Show each line from the records below in which the word "README" occurs.

▬▬▬

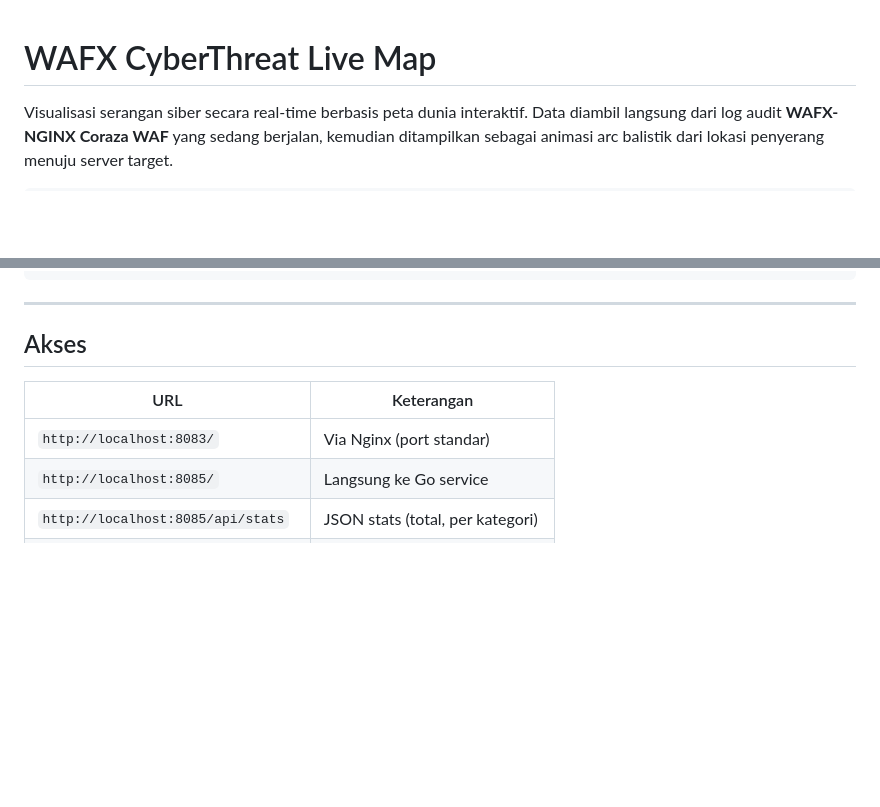
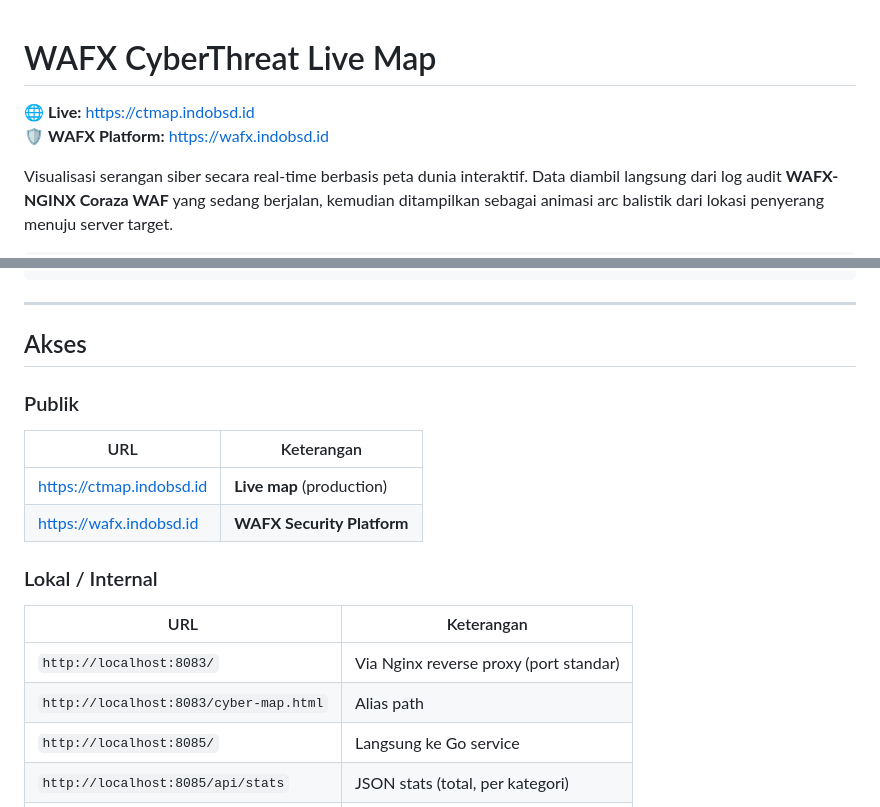
Before and after one commit to dionipe/wafx-cybermap, a Markdown page: README.md, 2 parts joined by grey strips. Drawn GitHub-style; blank space fills up the shorter version.

Commit message:
Update README.md with live map links and access information

```diff
--- a/README.md
+++ b/README.md
@@ -1,4 +1,7 @@
 # WAFX CyberThreat Live Map
+
+🌐 **Live:** [https://ctmap.indobsd.id](https://ctmap.indobsd.id)
+🛡️ **WAFX Platform:** [https://wafx.indobsd.id](https://wafx.indobsd.id)
 
 Visualisasi serangan siber secara real-time berbasis peta dunia interaktif. Data diambil langsung dari log audit **WAFX-NGINX Coraza WAF** yang sedang berjalan, kemudian ditampilkan sebagai animasi arc balistik dari lokasi penyerang menuju server target.
 
@@ -233,9 +236,19 @@ journalctl -u wafx-cybermap -f
 
 ## Akses
 
+### Publik
+
 | URL | Keterangan |
 |---|---|
-| `http://localhost:8083/` | Via Nginx (port standar) |
+| [https://ctmap.indobsd.id](https://ctmap.indobsd.id) | **Live map** (production) |
+| [https://wafx.indobsd.id](https://wafx.indobsd.id) | **WAFX Security Platform** |
+
+### Lokal / Internal
+
+| URL | Keterangan |
+|---|---|
+| `http://localhost:8083/` | Via Nginx reverse proxy (port standar) |
+| `http://localhost:8083/cyber-map.html` | Alias path |
 | `http://localhost:8085/` | Langsung ke Go service |
 | `http://localhost:8085/api/stats` | JSON stats (total, per kategori) |
 | `http://localhost:8085/api/events` | SSE stream (text/event-stream) |
```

▬▬▬

Task result:
Before and after one commit to dionipe/wafx-cybermap, a Markdown page: README.md, 2 parts joined by grey strips. Drawn GitHub-style; blank space fills up the shorter version.
Update README.md with live map links and access information
--- a/README.md
+++ b/README.md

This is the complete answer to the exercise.